Exercise objective.
Repeat the records below verbatim, and do not copy their pictures.

Before-and-after change records:
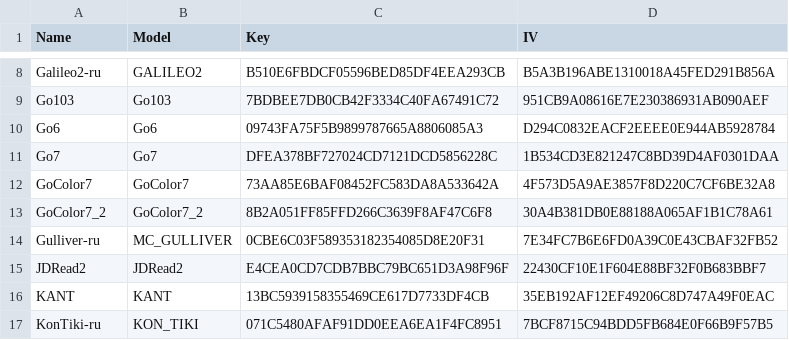
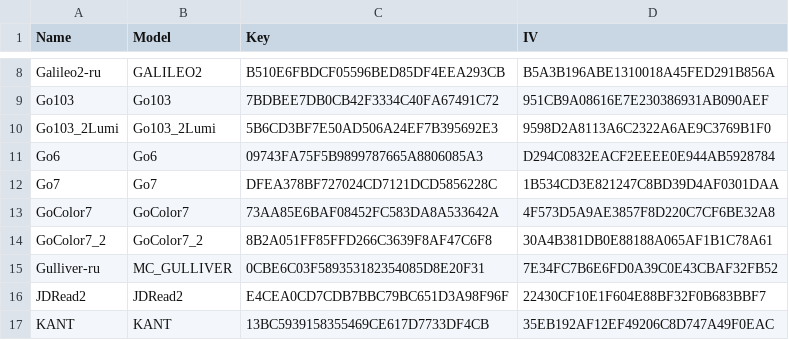
Before and after one commit to Hagb/decryptBooxUpdateUpx, a CSV file: BooxKeys.csv, drawn as a sheet; only a part is shown, gaps mark what is left out; the shorter side is filled out with more unchanged rows.

Commit message:
Added Go103_2Lumi
Not verified on an update yet

```diff
--- a/BooxKeys.csv
+++ b/BooxKeys.csv
@@ -9,2 +9,3 @@ Galileo2-ru,GALILEO2,B510E6FBDCF05596BED85DF4EEA293CB,B5A3B196ABE1310018A45FED29
 Go103,Go103,7BDBEE7DB0CB42F3334C40FA67491C72,951CB9A08616E7E230386931AB090AEF
+Go103_2Lumi,Go103_2Lumi,5B6CD3BF7E50AD506A24EF7B395692E3,9598D2A8113A6C2322A6AE9C3769B1F0
 Go6,Go6,09743FA75F5B9899787665A8806085A3,D294C0832EACF2EEEE0E944AB5928784
```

Reply to the task.
Before and after one commit to Hagb/decryptBooxUpdateUpx, a CSV file: BooxKeys.csv, drawn as a sheet; only a part is shown, gaps mark what is left out; the shorter side is filled out with more unchanged rows.

Commit message:
Added Go103_2Lumi
Not verified on an update yet

```diff
--- a/BooxKeys.csv
+++ b/BooxKeys.csv
@@ -9,2 +9,3 @@ Galileo2-ru,GALILEO2,B510E6FBDCF05596BED85DF4EEA293CB,B5A3B196ABE1310018A45FED29
 Go103,Go103,7BDBEE7DB0CB42F3334C40FA67491C72,951CB9A08616E7E230386931AB090AEF
+Go103_2Lumi,Go103_2Lumi,5B6CD3BF7E50AD506A24EF7B395692E3,9598D2A8113A6C2322A6AE9C3769B1F0
 Go6,Go6,09743FA75F5B9899787665A8806085A3,D294C0832EACF2EEEE0E944AB5928784
```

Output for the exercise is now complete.